### Task to carry out:
Starting at the top line, print the entries below exactly as they are and skip every picture.

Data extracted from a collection
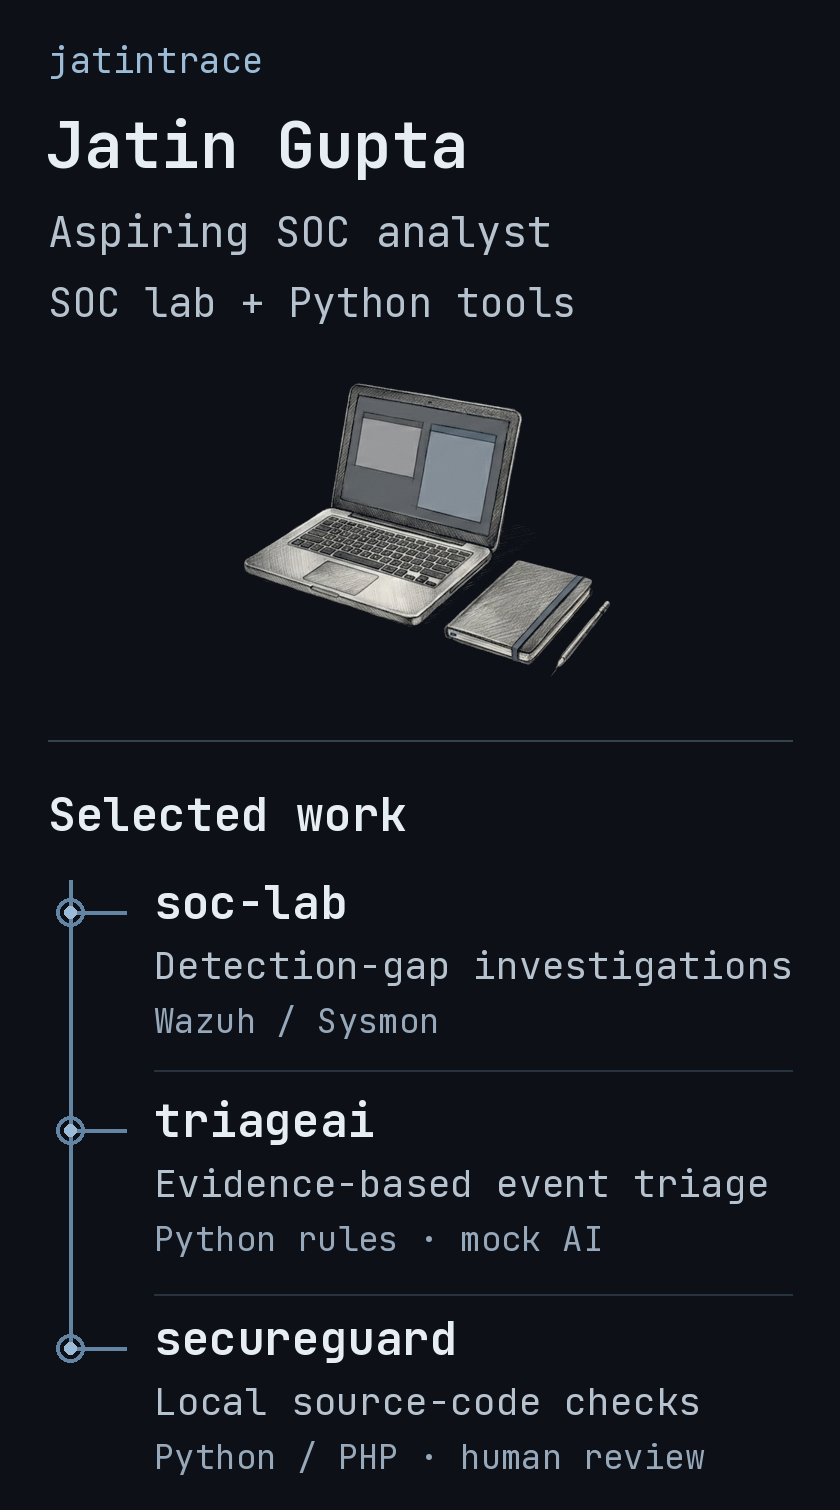
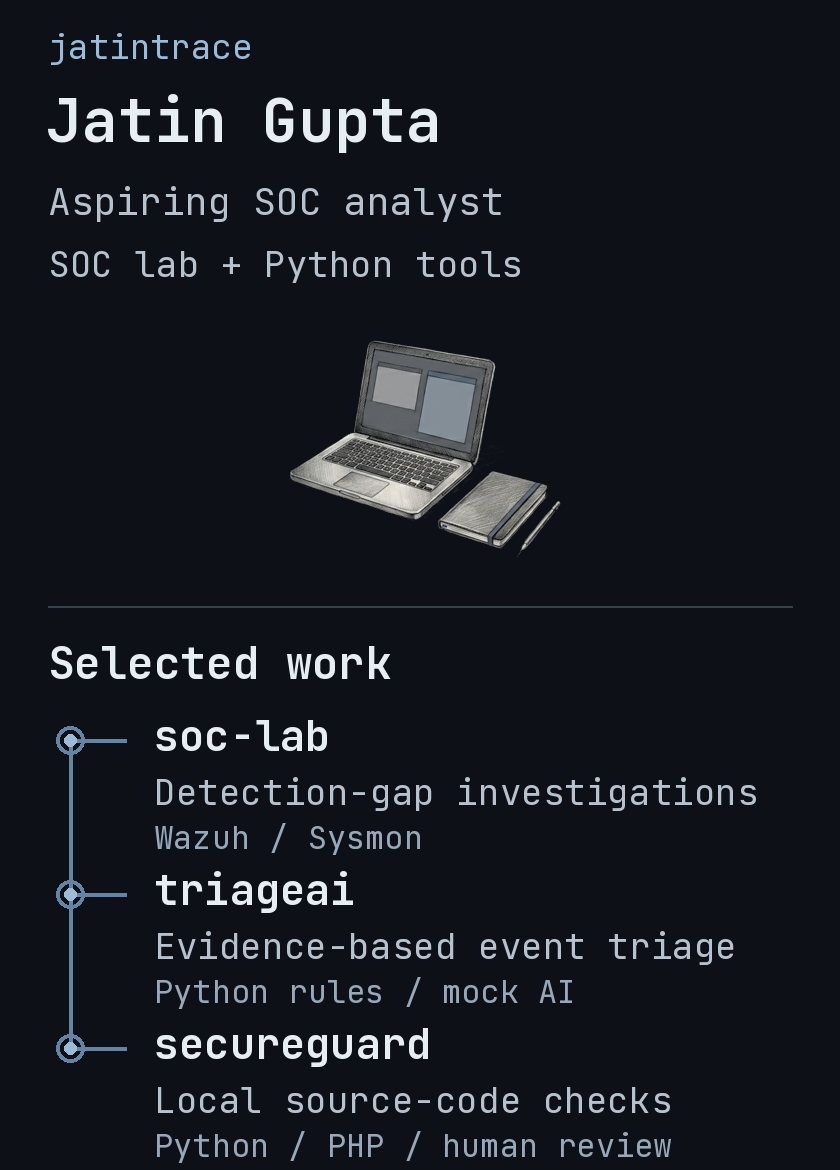
Add files via upload

diff --git a/README.md b/README.md
@@ -1,6 +1,8 @@
 <picture>
-  <source media="(max-width: 600px)" srcset="assets/profile-mobile.png">
-  <img src="assets/profile.png" alt="Jatin Gupta, jatintrace, aspiring SOC analyst. Conceptual generated notebook illustration, not actual lab evidence. Selected work: soc-lab for Wazuh/Sysmon investigations; triageai for offline triage with a mock AI provider; secureguard for Python/PHP source checks.">
+  <source media="(prefers-reduced-motion: reduce) and (max-width: 600px)" srcset="assets/profile-mobile.png">
+  <source media="(prefers-reduced-motion: reduce)" srcset="assets/profile.png">
+  <source media="(max-width: 600px)" srcset="assets/profile-mobile.gif">
+  <img src="assets/profile.gif" alt="Jatin Gupta, jatintrace, aspiring SOC analyst. A brief reveal of selected work: soc-lab, triageai, and secureguard. Conceptual laptop illustration, not actual lab evidence. Repository links are below.">
 </picture>
 
 [soc-lab](https://github.com/jatintrace/soc-lab) ·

### Solved exercise:
Add files via upload

diff --git a/README.md b/README.md
@@ -1,6 +1,8 @@
 <picture>
-  <source media="(max-width: 600px)" srcset="assets/profile-mobile.png">
-  <img src="assets/profile.png" alt="Jatin Gupta, jatintrace, aspiring SOC analyst. Conceptual generated notebook illustration, not actual lab evidence. Selected work: soc-lab for Wazuh/Sysmon investigations; triageai for offline triage with a mock AI provider; secureguard for Python/PHP source checks.">
+  <source media="(prefers-reduced-motion: reduce) and (max-width: 600px)" srcset="assets/profile-mobile.png">
+  <source media="(prefers-reduced-motion: reduce)" srcset="assets/profile.png">
+  <source media="(max-width: 600px)" srcset="assets/profile-mobile.gif">
+  <img src="assets/profile.gif" alt="Jatin Gupta, jatintrace, aspiring SOC analyst. A brief reveal of selected work: soc-lab, triageai, and secureguard. Conceptual laptop illustration, not actual lab evidence. Repository links are below.">
 </picture>
 
 [soc-lab](https://github.com/jatintrace/soc-lab) ·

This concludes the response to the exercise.